→ Instructions to follow
Lift out all lines below that contain "功能视图导航可达".

→ Source records
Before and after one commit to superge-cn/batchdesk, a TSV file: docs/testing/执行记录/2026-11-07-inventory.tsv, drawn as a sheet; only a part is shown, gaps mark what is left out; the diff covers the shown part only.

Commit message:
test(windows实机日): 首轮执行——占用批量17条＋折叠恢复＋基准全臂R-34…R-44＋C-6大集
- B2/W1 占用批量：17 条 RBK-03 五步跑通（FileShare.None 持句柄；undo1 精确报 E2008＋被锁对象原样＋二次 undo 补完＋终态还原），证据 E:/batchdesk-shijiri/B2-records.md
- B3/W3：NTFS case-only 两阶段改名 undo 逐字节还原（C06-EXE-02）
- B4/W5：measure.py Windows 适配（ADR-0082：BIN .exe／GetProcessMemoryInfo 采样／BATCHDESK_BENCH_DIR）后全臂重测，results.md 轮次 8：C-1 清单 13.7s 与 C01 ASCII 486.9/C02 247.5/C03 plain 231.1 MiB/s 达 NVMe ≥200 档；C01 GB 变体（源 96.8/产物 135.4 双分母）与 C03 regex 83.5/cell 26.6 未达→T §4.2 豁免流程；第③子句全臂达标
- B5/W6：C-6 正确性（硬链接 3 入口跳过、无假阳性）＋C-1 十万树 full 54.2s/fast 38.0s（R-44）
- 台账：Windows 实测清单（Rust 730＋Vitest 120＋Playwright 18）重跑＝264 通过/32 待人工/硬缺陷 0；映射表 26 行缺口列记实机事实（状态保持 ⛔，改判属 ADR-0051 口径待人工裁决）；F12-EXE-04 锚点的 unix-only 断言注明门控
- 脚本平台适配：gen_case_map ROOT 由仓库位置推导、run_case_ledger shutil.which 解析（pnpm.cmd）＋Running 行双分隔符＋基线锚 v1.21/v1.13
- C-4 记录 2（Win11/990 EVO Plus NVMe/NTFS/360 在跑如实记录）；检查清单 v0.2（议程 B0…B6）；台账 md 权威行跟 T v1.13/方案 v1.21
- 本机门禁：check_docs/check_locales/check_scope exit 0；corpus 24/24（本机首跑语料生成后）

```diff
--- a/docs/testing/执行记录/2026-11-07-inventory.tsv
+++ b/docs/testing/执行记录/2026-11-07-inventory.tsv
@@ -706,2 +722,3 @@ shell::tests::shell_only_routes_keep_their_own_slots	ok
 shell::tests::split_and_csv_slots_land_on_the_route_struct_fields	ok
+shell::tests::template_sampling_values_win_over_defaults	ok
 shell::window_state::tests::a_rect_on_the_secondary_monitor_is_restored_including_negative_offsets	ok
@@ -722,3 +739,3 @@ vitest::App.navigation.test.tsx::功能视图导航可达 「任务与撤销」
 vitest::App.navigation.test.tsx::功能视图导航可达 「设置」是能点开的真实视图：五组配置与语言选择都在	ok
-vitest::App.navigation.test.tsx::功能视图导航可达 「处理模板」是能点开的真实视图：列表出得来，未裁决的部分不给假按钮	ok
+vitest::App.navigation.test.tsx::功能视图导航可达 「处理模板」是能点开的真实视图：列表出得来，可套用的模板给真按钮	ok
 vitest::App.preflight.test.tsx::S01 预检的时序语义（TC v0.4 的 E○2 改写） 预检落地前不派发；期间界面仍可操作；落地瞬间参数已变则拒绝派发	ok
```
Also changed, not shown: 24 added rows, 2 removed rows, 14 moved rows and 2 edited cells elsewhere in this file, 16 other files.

→ Exercise result
@@ -722,3 +739,3 @@ vitest::App.navigation.test.tsx::功能视图导航可达 「任务与撤销」
 vitest::App.navigation.test.tsx::功能视图导航可达 「设置」是能点开的真实视图：五组配置与语言选择都在	ok
-vitest::App.navigation.test.tsx::功能视图导航可达 「处理模板」是能点开的真实视图：列表出得来，未裁决的部分不给假按钮	ok
+vitest::App.navigation.test.tsx::功能视图导航可达 「处理模板」是能点开的真实视图：列表出得来，可套用的模板给真按钮	ok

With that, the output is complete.